Buntjer’s pathway toward becoming an artist is different than others in many respects but then not so much in others. “I had started in photography in college but then I dropped out,” he said in an interview last summer with The Utah Review. “I had started a family – with three children — when I was young and there were the pressures and doubts about the livelihood of being a photographer.
Art, however, emerged quickly as his soulful redeemer, especially as he welcomed the opportunities to use his art to tell stories. “Art allows us to discuss the things we normally cannot talk about politely,” he explained at the time. His works, which emerge from objects and discarded items he collects with relentless yet focused obsession, readily convey all sorts of meanings, often left freely to the viewer’s own interpretation. There is whimsy but there also is darkness in some of the cheekiness of the works. And, there can be the subtlest essence of pain, disappointment, loss and the struggle to be validated but, that again, is left more openly to one’s idiosyncratic interpretation.
“It is a weird draw to odd objects, especially dead ones that no longer are used for the function they were intended for,” he explained. “I collect everybody’s little throwaways, such as every screw and pipe section my grandpa collected. This is the lifeblood of materials for my workshop with wall-to-wall shelves packed with objects.

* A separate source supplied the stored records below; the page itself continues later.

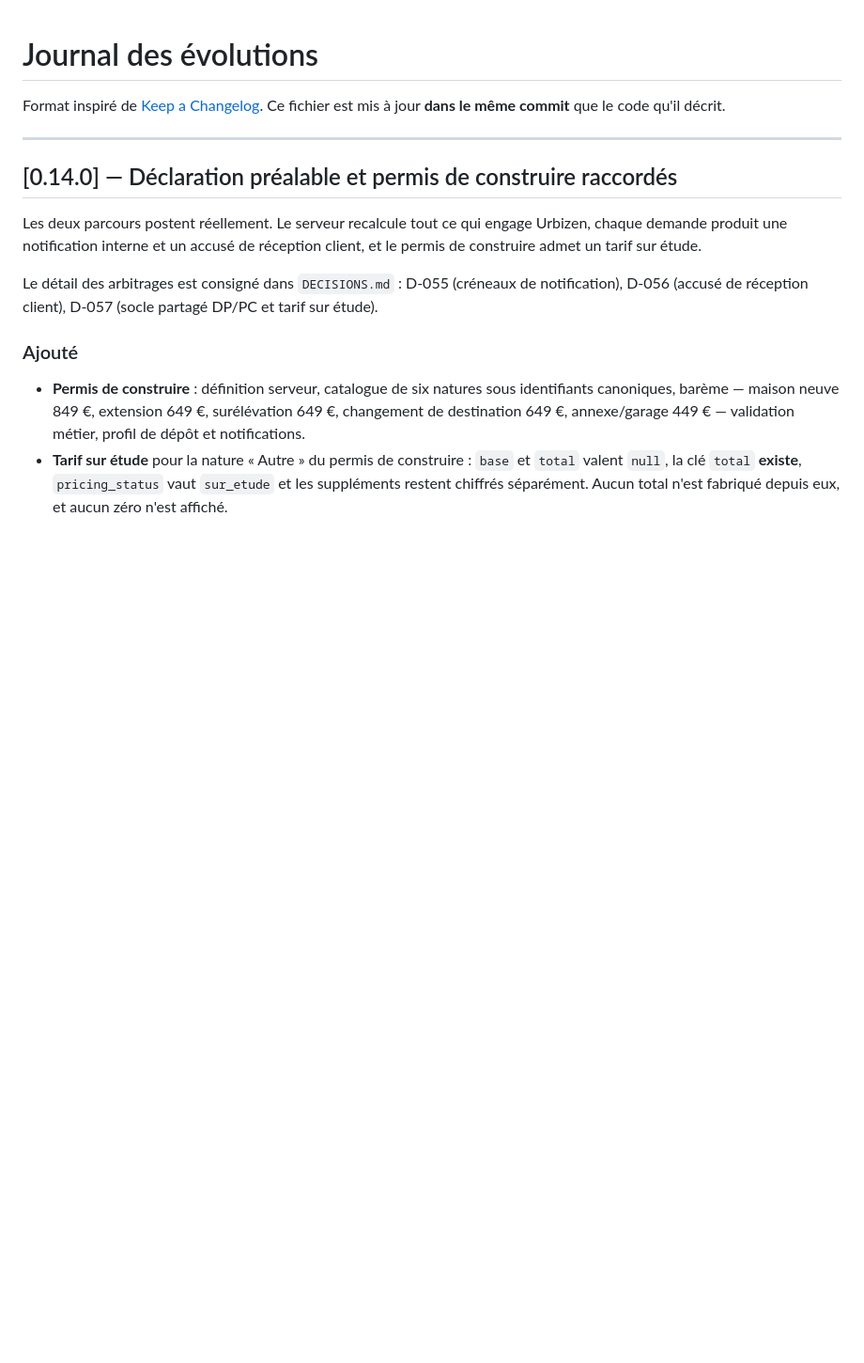
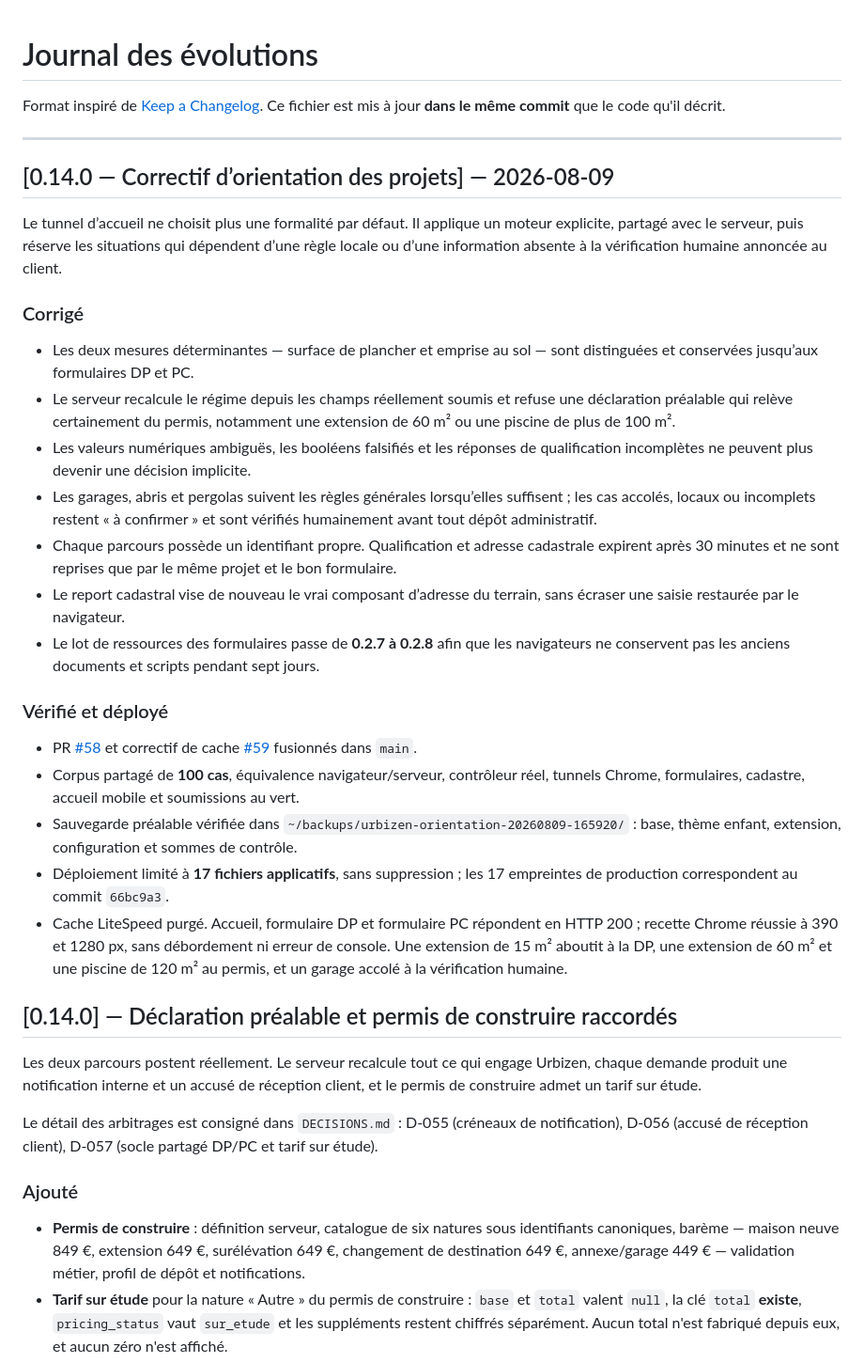
Before and after one commit to Urbizen/urbizen-platform, a Markdown page: docs/CHANGELOG.md, the part around the change. Shown at 94% size. Rendered like a GitHub page; blank space fills up the shorter version.

Commit message:
docs: record project orientation deployment

```diff
--- a/docs/CHANGELOG.md
+++ b/docs/CHANGELOG.md
@@ -4,6 +4,51 @@ Format inspiré de [Keep a Changelog](https://keepachangelog.com/fr/1.1.0/).
 Ce fichier est mis à jour **dans le même commit** que le code qu'il décrit.
 
 ---
+
+## [0.14.0 — Correctif d’orientation des projets] — 2026-08-09
+
+Le tunnel d’accueil ne choisit plus une formalité par défaut. Il applique un
+moteur explicite, partagé avec le serveur, puis réserve les situations qui
+dépendent d’une règle locale ou d’une information absente à la vérification
+humaine annoncée au client.
+
+### Corrigé
+
+- Les deux mesures déterminantes — surface de plancher et emprise au sol — sont
+  distinguées et conservées jusqu’aux formulaires DP et PC.
+- Le serveur recalcule le régime depuis les champs réellement soumis et refuse
+  une déclaration préalable qui relève certainement du permis, notamment une
+  extension de 60 m² ou une piscine de plus de 100 m².
+- Les valeurs numériques ambiguës, les booléens falsifiés et les réponses de
+  qualification incomplètes ne peuvent plus devenir une décision implicite.
+- Les garages, abris et pergolas suivent les règles générales lorsqu’elles
+  suffisent ; les cas accolés, locaux ou incomplets restent « à confirmer » et
+  sont vérifiés humainement avant tout dépôt administratif.
+- Chaque parcours possède un identifiant propre. Qualification et adresse
+  cadastrale expirent après 30 minutes et ne sont reprises que par le même
+  projet et le bon formulaire.
+- Le report cadastral vise de nouveau le vrai composant d’adresse du terrain,
+  sans écraser une saisie restaurée par le navigateur.
+- Le lot de ressources des formulaires passe de **0.2.7 à 0.2.8** afin que les
+  navigateurs ne conservent pas les anciens documents et scripts pendant sept
+  jours.
+
+### Vérifié et déployé
+
+- PR [#58](https://github.com/Urbizen/urbizen-platform/pull/58) et correctif de
+  cache [#59](https://github.com/Urbizen/urbizen-platform/pull/59) fusionnés dans
+  `main`.
+- Corpus partagé de **100 cas**, équivalence navigateur/serveur, contrôleur réel,
+  tunnels Chrome, formulaires, cadastre, accueil mobile et soumissions au vert.
+- Sauvegarde préalable vérifiée dans
+  `~/backups/urbizen-orientation-20260809-165920/` : base, thème enfant,
+  extension, configuration et sommes de contrôle.
+- Déploiement limité à **17 fichiers applicatifs**, sans suppression ; les 17
+  empreintes de production correspondent au commit `66bc9a3`.
+- Cache LiteSpeed purgé. Accueil, formulaire DP et formulaire PC répondent en
+  HTTP 200 ; recette Chrome réussie à 390 et 1280 px, sans débordement ni erreur
+  de console. Une extension de 15 m² aboutit à la DP, une extension de 60 m² et
+  une piscine de 120 m² au permis, et un garage accolé à la vérification humaine.
 
 ## [0.14.0] — Déclaration préalable et permis de construire raccordés
 
```
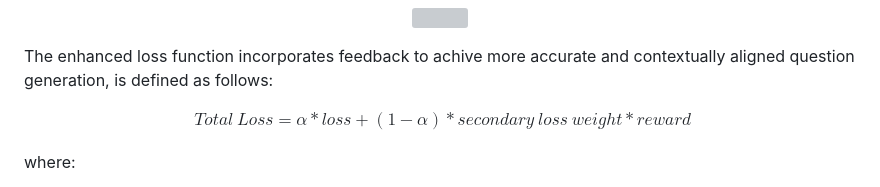
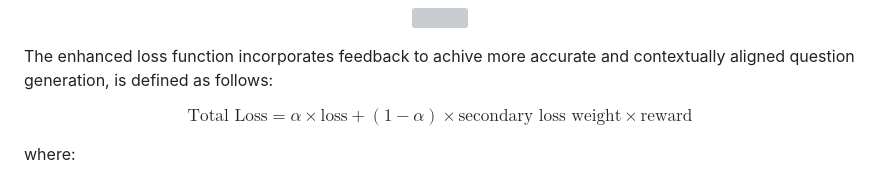
Before and after one commit to ZahraRahimii/Improving-Question-Generation-using-Transformer-Based-Models, a Markdown page: README.md, the part around the change. Drawn GitHub-style; folded sections open; grey boxes are pictures that could not be loaded.

```diff
--- a/README.md
+++ b/README.md
@@ -31,13 +31,11 @@ Modify the loss function to include feedback by measuring the similarity between
 
 The enhanced loss function incorporates feedback to achive more accurate and contextually aligned question generation, is defined as follows:
 
-
 $$
-\begin{align}
-Total \ Loss = \alpha * loss + (1 - \alpha) * secondary \ loss \ weight * reward
-\end{align}
+\begin{equation*}
+\text{Total Loss} = \alpha \times \text{loss} + (1 - \alpha) \times \text{secondary loss weight} \times \text{reward}
+\end{equation*}
 $$
-
 
 where:
 
```
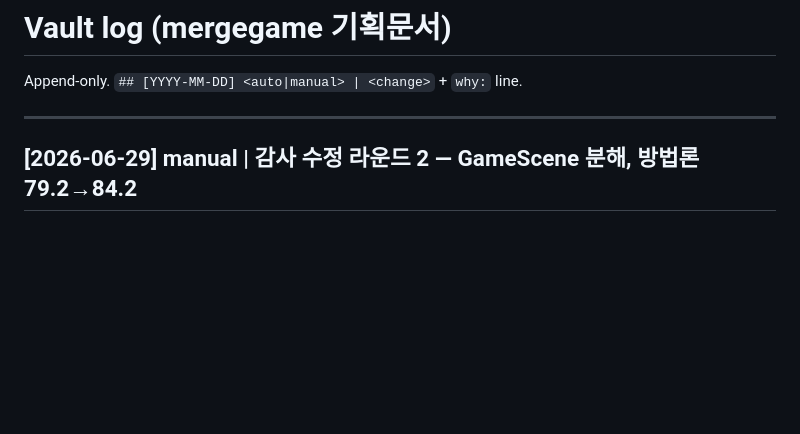
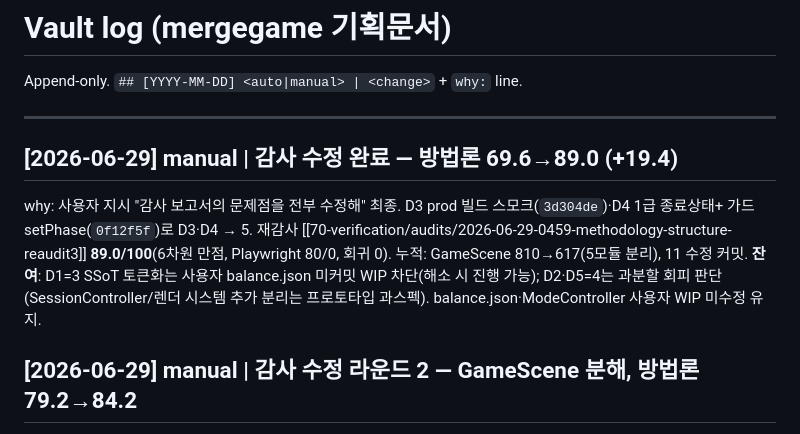
Before and after one commit to yinathan0215-coder/mergegame, a Markdown page: docs/log.md, the part around the change. GitHub-like rendering; blank space fills up the shorter version.

Commit message:
docs(verification): 방법론 재감사3 89.0/100 (수정 완료, 누적 +19.4)
methodology-audit 수정 라운드 최종 — D3(prod 빌드 스모크)·D4(1급 종료상태+가드 setPhase) → 5.
종합 89.0(누적 69.6→89.0), 6차원 만점, Playwright 80/0, 회귀 0.
잔여: D1=3(SSoT 토큰화, 사용자 balance.json WIP 차단)·D2·D5=4(과분할 회피 판단). 보고서+index+log 반영.

Co-Authored-By: Claude Opus 4.8 (1M context) <noreply@anthropic.com>

```diff
--- a/docs/log.md
+++ b/docs/log.md
@@ -11,6 +11,13 @@ updated: 2026-06-29
 Append-only. `## [YYYY-MM-DD] <auto|manual> | <change>` + `why:` line.
 
 ---
+
+## [2026-06-29] manual | 감사 수정 완료 — 방법론 69.6→89.0 (+19.4)
+why: 사용자 지시 "감사 보고서의 문제점을 전부 수정해" 최종. D3 prod 빌드 스모크(`3d304de`)·D4 1급 종료상태+
+가드 setPhase(`0f12f5f`)로 D3·D4 → 5. 재감사 [[70-verification/audits/2026-06-29-0459-methodology-structure-reaudit3]]
+**89.0/100**(6차원 만점, Playwright 80/0, 회귀 0). 누적: GameScene 810→617(5모듈 분리), 11 수정 커밋.
+**잔여**: D1=3 SSoT 토큰화는 사용자 balance.json 미커밋 WIP 차단(해소 시 진행 가능); D2·D5=4는 과분할 회피
+판단(SessionController/렌더 시스템 추가 분리는 프로토타입 과스펙). balance.json·ModeController 사용자 WIP 미수정 유지.
 
 ## [2026-06-29] manual | 감사 수정 라운드 2 — GameScene 분해, 방법론 79.2→84.2
 why: 사용자 지시 "감사 보고서의 문제점을 전부 수정해" 계속. GameScene god-object 분해로 D2·D5 3→4.
```
Also changed, not shown: docs/70-verification/index.md (+4 -0 lines), 1 other file.
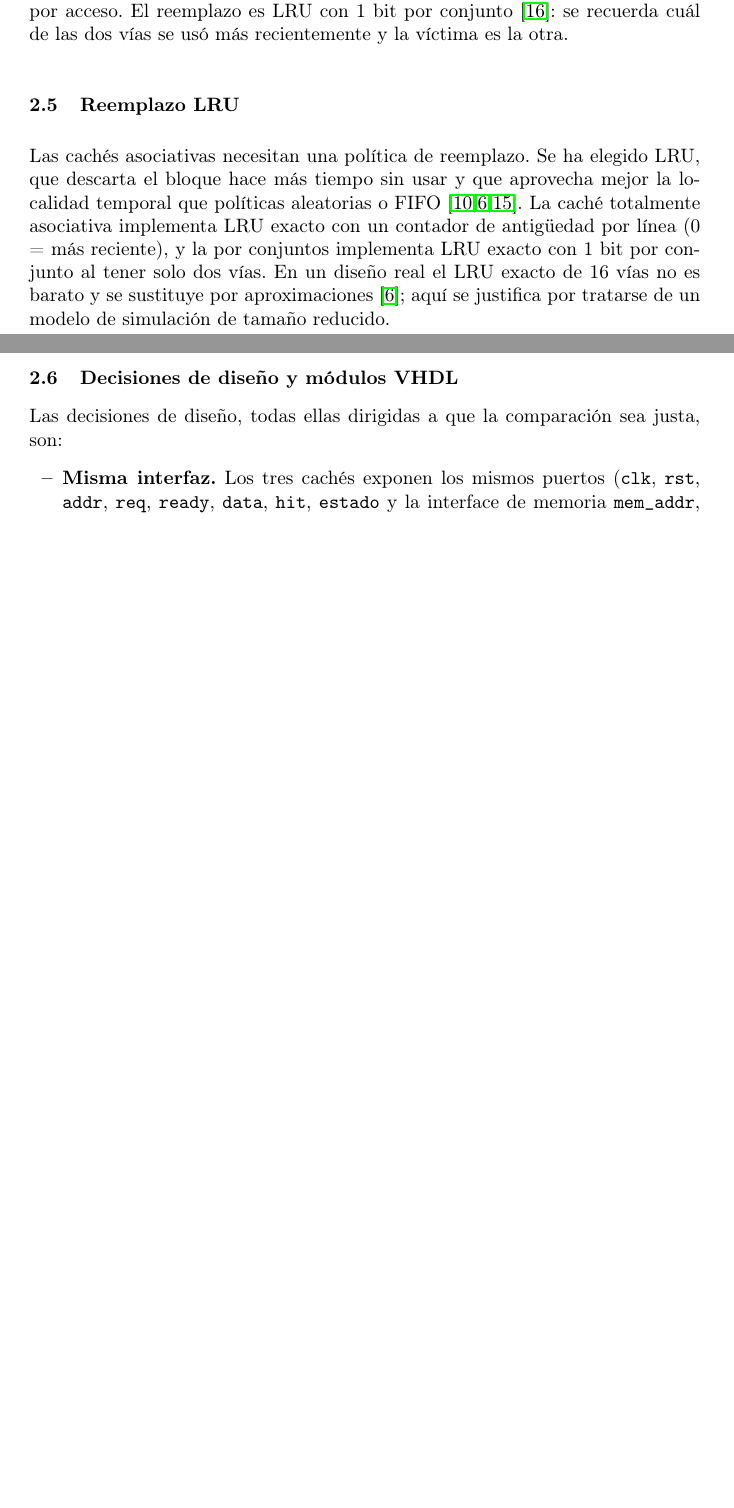
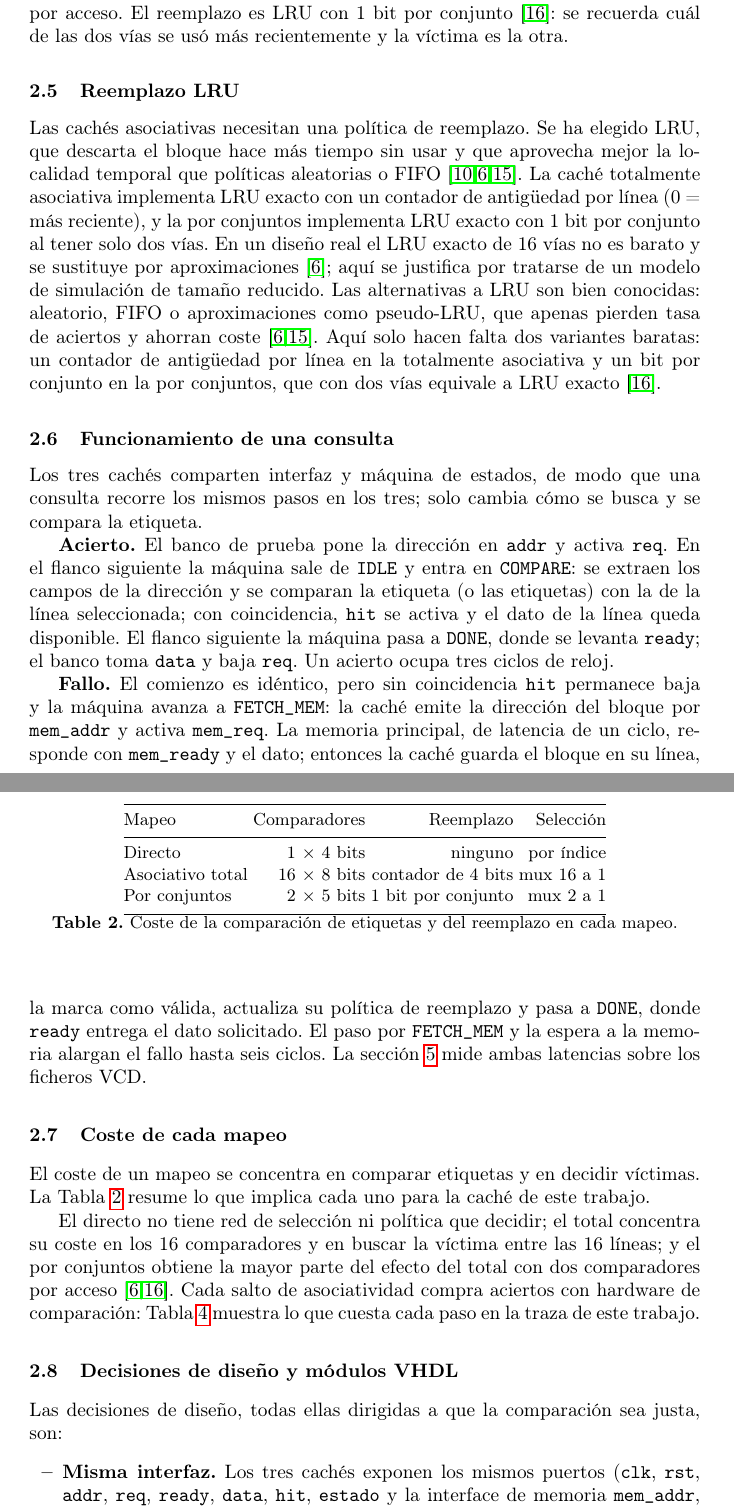
Before and after one commit to UrielLemusP/Arquitectura_de_Computadoras, a LaTeX paper (reportes/mapeo-memoria/main.tex): two parts of pages 3 and 4 of 14 before the commit and two parts of pages 4 and 5 of 16 after it, joined at a grey line, cut so that both start at the same text, the shorter picture padded with empty space. Compiled offline with pdfLaTeX.

Commit message:
reporte(mapeo-memoria): ampliar la sección de diseño teórico
La §2 ocupaba 1,8 hojas frente a las 3–5 que exige la plantilla. Se amplía con: contexto de jerarquía de memoria y localidad, figura del reparto de bits por mapeo (figuras/reparto_direccion.png, escala de grises), alternativas a LRU, subsección de funcionamiento de una consulta (aciertos en 3 ciclos, fallos en 6) y subsección de coste hardware por mapeo (Tabla 2). Extensión final ≈3,8 hojas.

```diff
--- a/reportes/mapeo-memoria/main.tex
+++ b/reportes/mapeo-memoria/main.tex
@@ -249,7 +274,72 @@ más reciente), y la por conjuntos implementa LRU exacto con 1 bit por
 conjunto al tener solo dos vías. En un diseño real el LRU exacto de
 16 vías no es barato y se sustituye por aproximaciones
 \cite{hennessy2019}; aquí se justifica por tratarse de un modelo de
-simulación de tamaño reducido.
+simulación de tamaño reducido. Las alternativas a LRU son bien
+conocidas: aleatorio, FIFO o aproximaciones como pseudo-LRU, que
+apenas pierden tasa de aciertos y ahorran coste
+\cite{hennessy2019,wikipedia-replacement}. Aquí solo hacen falta dos
+variantes baratas: un contador de antigüedad por línea en la
+totalmente asociativa y un bit por conjunto en la por conjuntos, que
+con dos vías equivale a LRU exacto \cite{wikipedia-cpu-cache}.
+
+\subsection{Funcionamiento de una consulta}
+
+Los tres cachés comparten interfaz y máquina de estados, de modo que
+una consulta recorre los mismos pasos en los tres; solo cambia cómo
+se busca y se compara la etiqueta.
+
+\textbf{Acierto.} El banco de prueba pone la dirección en
+\texttt{addr} y activa \texttt{req}. En el flanco siguiente la
+máquina sale de \texttt{IDLE} y entra en \texttt{COMPARE}: se extraen
+los campos de la dirección y se comparan la etiqueta (o las
+etiquetas) con la de la línea seleccionada; con coincidencia,
+\texttt{hit} se activa y el dato de la línea queda disponible. El
+flanco siguiente la máquina pasa a \texttt{DONE}, donde se levanta
+\texttt{ready}; el banco toma \texttt{data} y baja \texttt{req}. Un
+acierto ocupa tres ciclos de reloj.
+
+\textbf{Fallo.} El comienzo es idéntico, pero sin coincidencia
+\texttt{hit} permanece baja y la máquina avanza a
+\texttt{FETCH\_MEM}: la caché emite la dirección del bloque por
+\texttt{mem\_addr} y activa \texttt{mem\_req}. La memoria principal,
+de latencia de un ciclo, responde con \texttt{mem\_ready} y el dato;
+entonces la caché guarda el bloque en su línea, la marca como válida,
+actualiza su política de reemplazo y pasa a \texttt{DONE}, donde
+\texttt{ready} entrega el dato solicitado. El paso por
+\texttt{FETCH\_MEM} y la espera a la memoria alargan el fallo hasta
+seis ciclos. La sección~\ref{sec:resultados} mide ambas latencias
+sobre los ficheros~VCD.
+
+\subsection{Coste de cada mapeo}
+
+El coste de un mapeo se concentra en comparar etiquetas y en decidir
+víctimas. La Tabla~\ref{tab:coste} resume lo que implica cada uno
+para la caché de este trabajo.
+
+\begin{table}[t]
+\centering
+\small
+\begin{tabular}{@{}lrrr@{}}
+\hline\noalign{\smallskip}
+Mapeo & Comparadores & Reemplazo & Selección \\
+\noalign{\smallskip}\hline\noalign{\smallskip}
+Directo & 1 $\times$ 4 bits & ninguno & por índice \\
+Asociativo total & 16 $\times$ 8 bits & contador de 4 bits & mux 16 a 1 \\
+Por conjuntos & 2 $\times$ 5 bits & 1 bit por conjunto & mux 2 a 1 \\
+\noalign{\smallskip}\hline
+\end{tabular}
+\caption{Coste de la comparación de etiquetas y del reemplazo en cada mapeo.}
+\label{tab:coste}
+\end{table}
+
+El directo no tiene red de selección ni política que decidir; el
+total concentra su coste en los 16 comparadores y en buscar la
+víctima entre las 16 líneas; y el por conjuntos obtiene la mayor
+parte del efecto del total con dos comparadores por acceso
+\cite{hennessy2019,wikipedia-cpu-cache}. Cada salto de asociatividad
+compra aciertos con hardware de comparación:
+Tabla~\ref{tab:resultados} muestra lo que cuesta cada paso en la
+traza de este trabajo.
 
 \subsection{Decisiones de diseño y módulos VHDL}
 
```
Also changed, not shown: reportes/mapeo-memoria/figuras/reparto_direccion.png (added), reportes/mapeo-memoria/main.tex (25 more changed lines).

But, I should stress that it’s organized chaos.”
For Skyler Chubak, the path from graffiti and chalk art to a contemporary appreciation for the art of American penmanship that originated in the earliest years of the country’s establishment is grounded in sound tradition. The art of fine penmanship was advocated as an essential feature of American democracy.
For the most part, he has been self-taught, displaying an impressively fierce discipline for practice and restless pursuit of perfection. Chubak, who is sincerely self-effacing about his skills as a calligraphic artist, compels the observer to see beautiful penmanship not as an anachronism nor just as a pleasant hobby to occupy free time. As with graffiti, it is a dynamic art emphasizing the essential and most important virtue of the American identity. Chubak’s year has been packed with commissions and ambitious independent projects are slated for the forthcoming period.Iit is heartening to see an artist of his generation, in which everybody is prominently defined by his or her unprecedented access to portable electronic and digital tools for communication, cultivate penmanship as a still-worthy archetype of intellectual pursuit and creative expression. Indeed, Chubak’s work is not only an unforgettably elegant, visual feast for the eyes but it also can convey purpose and important messages often more powerfully than the avalanche of marketing and advertising cliches to which we are continuously subjected.